§ **YOUR ASSIGNMENT**
Your answer needs to include each line of the records in which the string "description" can be found.

§ **PROVIDED RECORDS**
-.-.-

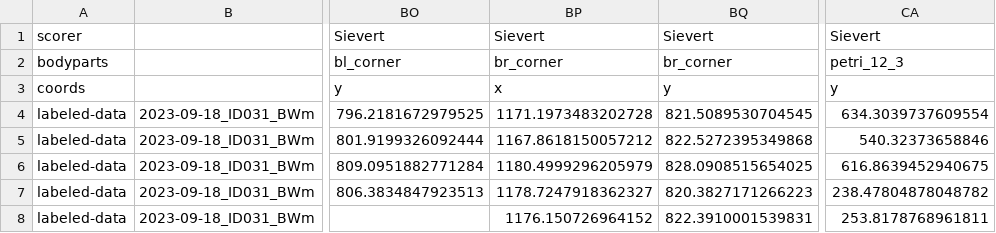
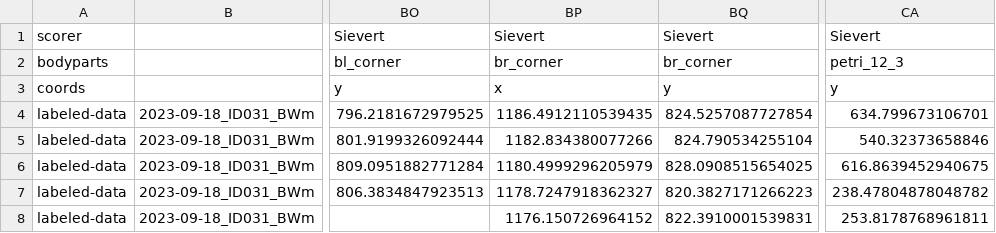
Before and after one commit to LassanceLab/primary_DeepLabCut_model, a CSV file: LassanceLab-main-model-2023-09-14/labeled-data/2023-09-18_ID031_BWm/CollectedData_Sievert.csv, drawn as a sheet; only a part is shown, gaps mark what is left out; the diff names each change by its address in the sheet, - before the commit and + after, or states it on an @@ line.

Commit message:
Labeled frames

```diff
--- a/LassanceLab-main-model-2023-09-14/labeled-data/2023-09-18_ID031_BWm/CollectedData_Sievert.csv
+++ b/LassanceLab-main-model-2023-09-14/labeled-data/2023-09-18_ID031_BWm/CollectedData_Sievert.csv
-BP4: 1171.1973483202728
+BP4: 1186.4912110539435
-BQ4: 821.5089530704545
+BQ4: 824.5257087727854
-CA4: 634.3039737609554
+CA4: 634.799673106701
-BP5: 1167.8618150057212
+BP5: 1182.834380077266
-BQ5: 822.5272395349868
+BQ5: 824.790534255104
```
Also changed, not shown: LassanceLab-main-model-2023-09-14/labeled-data/2023-10-03_ID051_CTRL/CollectedData_Sievert.csv, 23 other files.
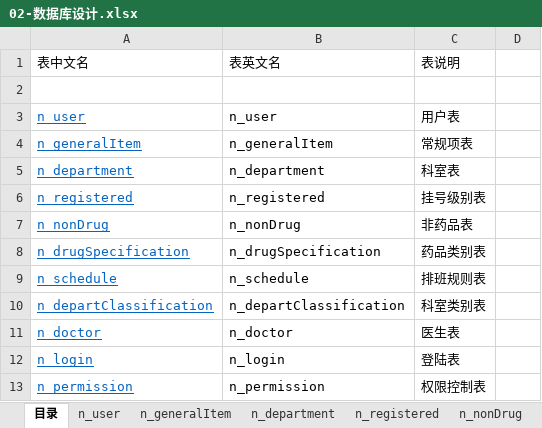
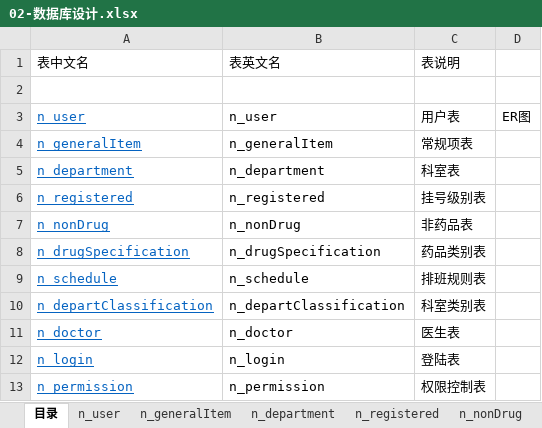
Before and after one commit to Larimari1314/MedicalManagementSystem-neusoft, an Excel workbook: 已完成文档/02-数据库设计.xlsx, sheet 目录, drawn as a sheet; values as stored, in another font and other column widths than the file's, no borders; charts and pictures not drawn; the diff names each change by its address in the sheet, - before the commit and + after, or states it on an @@ line.

```diff
--- a/已完成文档/02-数据库设计.xlsx (sheet 目录)
+++ b/已完成文档/02-数据库设计.xlsx (sheet 目录)
-D3: (empty)
+D3: ER图
```
Also changed, not shown: charts or pictures, 52 other files.
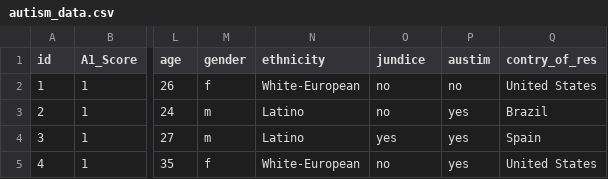
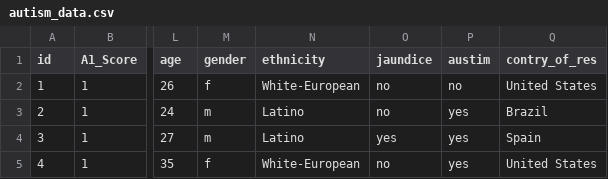
Before and after one commit to n-ho/bmc_r_workshop_2018, a CSV file: _episodes/autism_data.csv, drawn as a sheet; only a part is shown, gaps mark what is left out; the diff names each change by its address in the sheet, - before the commit and + after, or states it on an @@ line.

Commit message:
Update autism_data.csv

```diff
--- a/_episodes/autism_data.csv
+++ b/_episodes/autism_data.csv
-O1: jundice
+O1: jaundice
```
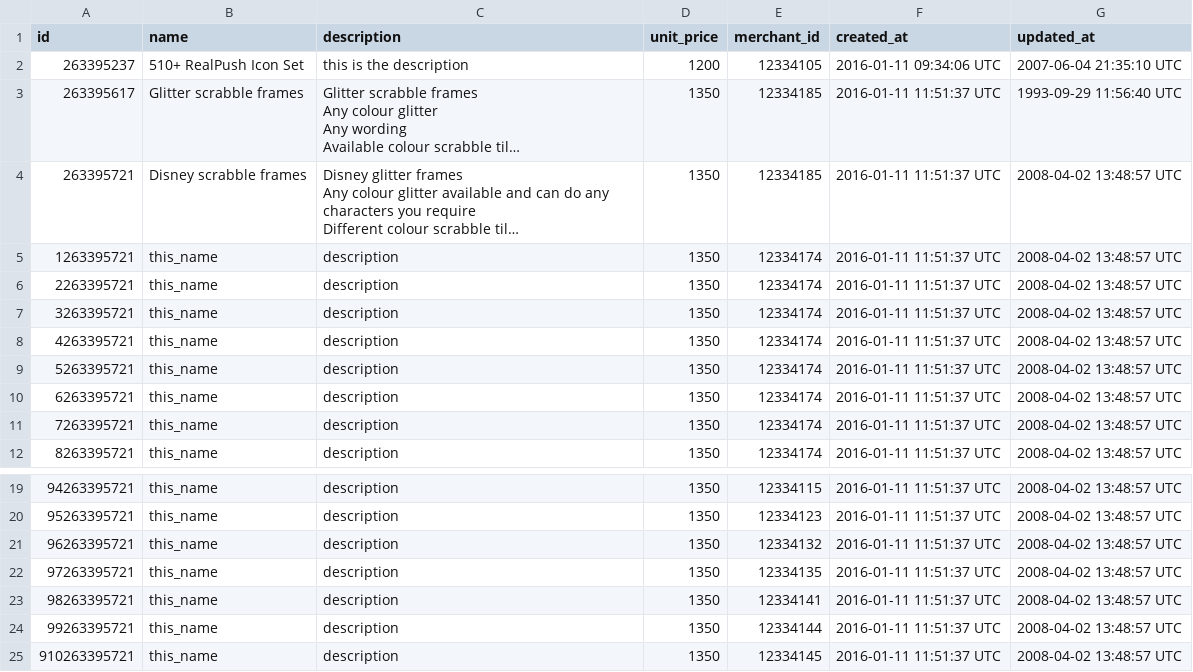
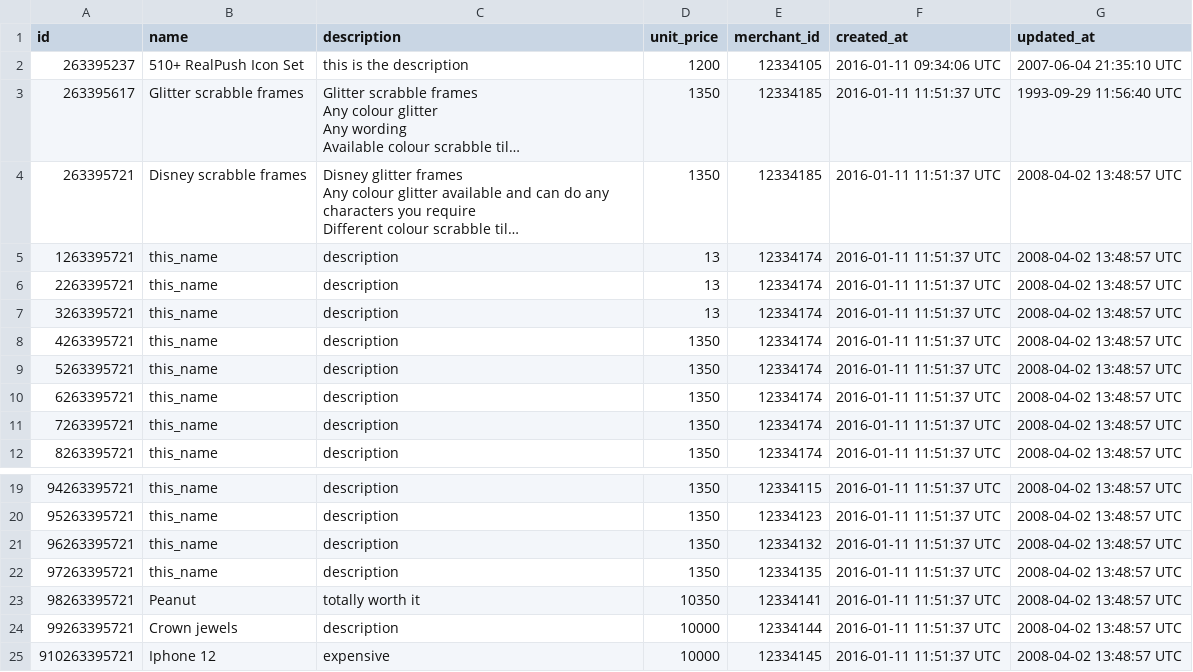
Before and after one commit to turingschool-examples/black_thursday, a CSV file: data/items_fixture.csv, drawn as a sheet; only a part is shown, gaps mark what is left out; long unchanged cells end in …; the diff names each change by its address in the sheet, - before the commit and + after, or states it on an @@ line.

```diff
--- a/data/items_fixture.csv
+++ b/data/items_fixture.csv
-D5:D7 (unit_price): 1350
+D5:D7 (unit_price): 13
-B23 (name): this_name
+B23 (name): Peanut
-C23 (description): description
+C23 (description): totally worth it
-D23 (unit_price): 1350
+D23 (unit_price): 10350
-B24 (name): this_name
+B24 (name): Crown jewels
-D24:D25 (unit_price): 1350
+D24:D25 (unit_price): 10000
-B25 (name): this_name
+B25 (name): Iphone 12
-C25 (description): description
+C25 (description): expensive
```
Also changed, not shown: 3 other files.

-.-.-

§ **RESULT FOR THIS EXERCISE**
-C23 (description): description
+C23 (description): totally worth it
-C25 (description): description
+C25 (description): expensive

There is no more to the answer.